The fortress may have formed part of the great walled precinct that defended the city and was attached to the northeast wall. One passes through a gate into the central area of the alcazaba, which has a court of arms and a pair of towers. The towers there are taller than the remaining towers in the castle and may have served as lookouts. To the east are the remains of the alcazar with its two marvelous cisterns, one of which has two barrel-vaulted aisles like the one in the Alcazaba de Granada.
The castle was temporarily conquered by Alfonso VIII, and later endured seven consecutive assaults by the Moors and Christians until in 1223 it fell permanently into Castilian hands and became the property of the military orders. In the fifteenth century, Trujillo fought on the side of La Beltraneja, and it was here that the treaty ending those disturbances was signed.
Susan Sweeney, 35, from Texas, USA, wrote:

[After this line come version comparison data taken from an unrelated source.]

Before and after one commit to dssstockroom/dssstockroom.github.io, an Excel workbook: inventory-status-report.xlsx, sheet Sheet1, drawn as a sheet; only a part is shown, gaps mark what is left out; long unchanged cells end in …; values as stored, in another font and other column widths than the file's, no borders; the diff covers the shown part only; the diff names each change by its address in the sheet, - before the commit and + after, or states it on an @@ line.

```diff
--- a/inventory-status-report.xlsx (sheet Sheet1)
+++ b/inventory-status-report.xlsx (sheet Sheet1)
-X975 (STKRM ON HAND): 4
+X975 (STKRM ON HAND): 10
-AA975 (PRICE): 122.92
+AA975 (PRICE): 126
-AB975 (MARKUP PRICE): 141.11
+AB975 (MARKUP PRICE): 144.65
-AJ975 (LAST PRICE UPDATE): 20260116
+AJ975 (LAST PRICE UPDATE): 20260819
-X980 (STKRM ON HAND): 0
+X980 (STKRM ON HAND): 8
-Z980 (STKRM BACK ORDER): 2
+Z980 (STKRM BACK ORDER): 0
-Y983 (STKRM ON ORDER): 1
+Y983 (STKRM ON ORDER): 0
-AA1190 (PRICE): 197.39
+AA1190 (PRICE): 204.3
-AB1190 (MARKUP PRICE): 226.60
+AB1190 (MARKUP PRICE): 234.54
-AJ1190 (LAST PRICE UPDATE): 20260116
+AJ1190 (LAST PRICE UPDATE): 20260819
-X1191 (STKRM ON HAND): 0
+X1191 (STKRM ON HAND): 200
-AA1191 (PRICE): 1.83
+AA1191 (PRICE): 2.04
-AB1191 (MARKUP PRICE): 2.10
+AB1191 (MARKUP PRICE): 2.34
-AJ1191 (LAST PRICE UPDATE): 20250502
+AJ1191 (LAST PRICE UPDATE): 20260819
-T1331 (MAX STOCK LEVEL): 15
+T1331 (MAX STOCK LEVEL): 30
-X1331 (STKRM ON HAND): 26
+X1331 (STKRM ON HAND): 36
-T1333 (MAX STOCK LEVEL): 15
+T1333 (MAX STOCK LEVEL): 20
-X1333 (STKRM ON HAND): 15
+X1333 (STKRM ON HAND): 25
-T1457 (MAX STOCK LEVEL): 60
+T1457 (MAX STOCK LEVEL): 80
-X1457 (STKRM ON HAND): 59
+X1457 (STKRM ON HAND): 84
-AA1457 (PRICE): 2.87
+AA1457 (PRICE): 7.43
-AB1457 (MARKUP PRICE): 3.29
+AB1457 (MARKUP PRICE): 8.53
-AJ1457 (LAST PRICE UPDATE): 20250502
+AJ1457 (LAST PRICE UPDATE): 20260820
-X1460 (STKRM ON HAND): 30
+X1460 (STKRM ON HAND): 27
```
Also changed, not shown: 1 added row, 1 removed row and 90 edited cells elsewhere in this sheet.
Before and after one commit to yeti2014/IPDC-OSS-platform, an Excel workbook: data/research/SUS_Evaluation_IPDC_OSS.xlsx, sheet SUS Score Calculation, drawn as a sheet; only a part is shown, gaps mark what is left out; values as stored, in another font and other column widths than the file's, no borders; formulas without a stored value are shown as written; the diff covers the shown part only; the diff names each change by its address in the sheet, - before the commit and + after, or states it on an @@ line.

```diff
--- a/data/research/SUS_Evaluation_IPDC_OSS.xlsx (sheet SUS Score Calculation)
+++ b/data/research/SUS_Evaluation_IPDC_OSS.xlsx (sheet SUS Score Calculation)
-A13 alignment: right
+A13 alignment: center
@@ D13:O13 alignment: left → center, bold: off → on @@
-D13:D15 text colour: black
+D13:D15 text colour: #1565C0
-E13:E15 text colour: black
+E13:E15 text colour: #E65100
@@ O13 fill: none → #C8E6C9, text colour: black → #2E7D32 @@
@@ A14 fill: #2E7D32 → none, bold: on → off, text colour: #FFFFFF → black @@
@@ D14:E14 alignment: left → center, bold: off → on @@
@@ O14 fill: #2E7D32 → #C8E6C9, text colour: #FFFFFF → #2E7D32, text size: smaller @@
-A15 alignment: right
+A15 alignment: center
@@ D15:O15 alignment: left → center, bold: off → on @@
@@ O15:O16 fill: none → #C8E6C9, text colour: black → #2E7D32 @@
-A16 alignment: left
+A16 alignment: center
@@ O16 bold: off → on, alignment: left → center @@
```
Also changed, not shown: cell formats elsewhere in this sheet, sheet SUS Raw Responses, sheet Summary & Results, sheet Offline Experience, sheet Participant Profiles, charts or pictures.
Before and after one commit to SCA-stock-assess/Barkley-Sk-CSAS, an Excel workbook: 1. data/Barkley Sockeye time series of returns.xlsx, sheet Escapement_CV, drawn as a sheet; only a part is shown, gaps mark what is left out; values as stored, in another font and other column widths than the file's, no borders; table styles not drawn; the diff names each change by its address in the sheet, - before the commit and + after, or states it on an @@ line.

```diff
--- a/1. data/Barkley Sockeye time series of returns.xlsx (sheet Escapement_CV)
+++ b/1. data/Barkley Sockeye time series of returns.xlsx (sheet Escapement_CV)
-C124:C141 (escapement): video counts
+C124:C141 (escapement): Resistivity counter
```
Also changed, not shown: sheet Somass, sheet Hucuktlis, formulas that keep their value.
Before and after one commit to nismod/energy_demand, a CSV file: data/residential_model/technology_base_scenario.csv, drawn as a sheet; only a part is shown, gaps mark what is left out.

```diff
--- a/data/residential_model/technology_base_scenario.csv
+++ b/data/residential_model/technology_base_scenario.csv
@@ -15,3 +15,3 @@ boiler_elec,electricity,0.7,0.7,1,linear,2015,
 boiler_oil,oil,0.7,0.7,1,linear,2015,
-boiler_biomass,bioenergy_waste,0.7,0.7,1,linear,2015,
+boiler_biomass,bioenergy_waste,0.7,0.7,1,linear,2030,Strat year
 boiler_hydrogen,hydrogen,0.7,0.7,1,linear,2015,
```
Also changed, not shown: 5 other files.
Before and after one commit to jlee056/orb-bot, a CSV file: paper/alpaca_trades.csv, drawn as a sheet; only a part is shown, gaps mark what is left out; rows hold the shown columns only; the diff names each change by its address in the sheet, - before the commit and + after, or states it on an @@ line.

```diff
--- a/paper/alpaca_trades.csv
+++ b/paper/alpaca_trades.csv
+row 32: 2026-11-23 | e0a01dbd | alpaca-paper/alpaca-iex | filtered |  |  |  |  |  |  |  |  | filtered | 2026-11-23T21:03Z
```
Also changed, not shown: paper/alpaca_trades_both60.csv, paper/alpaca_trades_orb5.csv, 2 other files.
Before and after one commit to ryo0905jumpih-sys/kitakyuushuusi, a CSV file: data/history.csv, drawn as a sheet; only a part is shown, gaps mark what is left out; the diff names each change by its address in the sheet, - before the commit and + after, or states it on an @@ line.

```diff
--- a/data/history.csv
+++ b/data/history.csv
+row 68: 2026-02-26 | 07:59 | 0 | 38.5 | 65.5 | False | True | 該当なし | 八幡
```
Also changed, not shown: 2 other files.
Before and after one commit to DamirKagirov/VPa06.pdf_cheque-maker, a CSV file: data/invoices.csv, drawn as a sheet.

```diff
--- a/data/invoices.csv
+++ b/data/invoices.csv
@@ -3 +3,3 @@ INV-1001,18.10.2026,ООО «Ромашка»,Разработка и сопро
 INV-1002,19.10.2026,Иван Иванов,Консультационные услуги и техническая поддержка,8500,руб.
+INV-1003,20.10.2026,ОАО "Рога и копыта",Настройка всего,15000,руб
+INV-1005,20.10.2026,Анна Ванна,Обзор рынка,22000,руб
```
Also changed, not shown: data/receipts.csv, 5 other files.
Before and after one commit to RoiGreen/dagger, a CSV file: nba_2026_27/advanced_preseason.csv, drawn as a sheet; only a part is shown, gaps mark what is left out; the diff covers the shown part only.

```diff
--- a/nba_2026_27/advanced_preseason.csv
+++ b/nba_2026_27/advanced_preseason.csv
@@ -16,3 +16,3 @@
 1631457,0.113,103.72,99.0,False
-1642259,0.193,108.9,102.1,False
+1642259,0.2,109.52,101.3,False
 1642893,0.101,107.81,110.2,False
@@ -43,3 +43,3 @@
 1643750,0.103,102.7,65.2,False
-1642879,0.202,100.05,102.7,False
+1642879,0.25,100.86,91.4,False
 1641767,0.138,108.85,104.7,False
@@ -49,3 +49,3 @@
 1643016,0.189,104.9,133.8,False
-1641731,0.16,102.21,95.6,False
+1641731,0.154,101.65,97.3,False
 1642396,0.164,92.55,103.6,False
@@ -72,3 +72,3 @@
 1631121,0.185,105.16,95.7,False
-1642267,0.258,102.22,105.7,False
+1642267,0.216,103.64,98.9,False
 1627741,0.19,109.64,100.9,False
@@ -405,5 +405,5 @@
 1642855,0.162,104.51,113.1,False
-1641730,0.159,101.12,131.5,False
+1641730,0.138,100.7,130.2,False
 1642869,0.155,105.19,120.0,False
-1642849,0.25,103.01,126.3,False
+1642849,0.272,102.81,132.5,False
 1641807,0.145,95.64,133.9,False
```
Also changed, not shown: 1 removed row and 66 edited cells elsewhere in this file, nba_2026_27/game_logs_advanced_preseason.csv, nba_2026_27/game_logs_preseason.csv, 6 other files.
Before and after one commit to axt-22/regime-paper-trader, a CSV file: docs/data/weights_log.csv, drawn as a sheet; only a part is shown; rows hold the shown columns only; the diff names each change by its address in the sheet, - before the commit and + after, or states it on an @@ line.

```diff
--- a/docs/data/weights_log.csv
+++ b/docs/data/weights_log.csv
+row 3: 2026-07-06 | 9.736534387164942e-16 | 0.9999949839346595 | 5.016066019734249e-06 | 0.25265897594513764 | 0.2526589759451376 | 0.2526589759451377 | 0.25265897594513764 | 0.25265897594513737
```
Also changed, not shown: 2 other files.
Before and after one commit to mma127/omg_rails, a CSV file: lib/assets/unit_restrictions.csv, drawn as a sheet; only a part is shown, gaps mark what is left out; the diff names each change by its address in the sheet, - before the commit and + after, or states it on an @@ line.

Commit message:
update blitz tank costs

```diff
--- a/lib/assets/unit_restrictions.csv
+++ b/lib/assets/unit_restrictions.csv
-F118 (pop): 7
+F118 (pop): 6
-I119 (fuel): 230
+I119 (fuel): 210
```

The thing that I found most intriguing about Trujillo (after its role in the affairs of Queen Isabella, particularly the early courtship with the Portuguese King where the city/castle were used as glue to entice him into the relationship) was the chapel to be found in the turret. The Virgin of Trujillo spends her days gazing out the window over the town below and her back is to the worshipers in the chapel. However, you may place a coin in the wall and she will turn and face inward for a few moments during which your prayers may be offered to her face. Of my experiences regarding castles in Spain and elsewhere, this was unique. The famous tree in the courtyard is spectacular as you enter as well. It is framed perfectly by the Moorish archway and makes a lovely photograph if you can get it.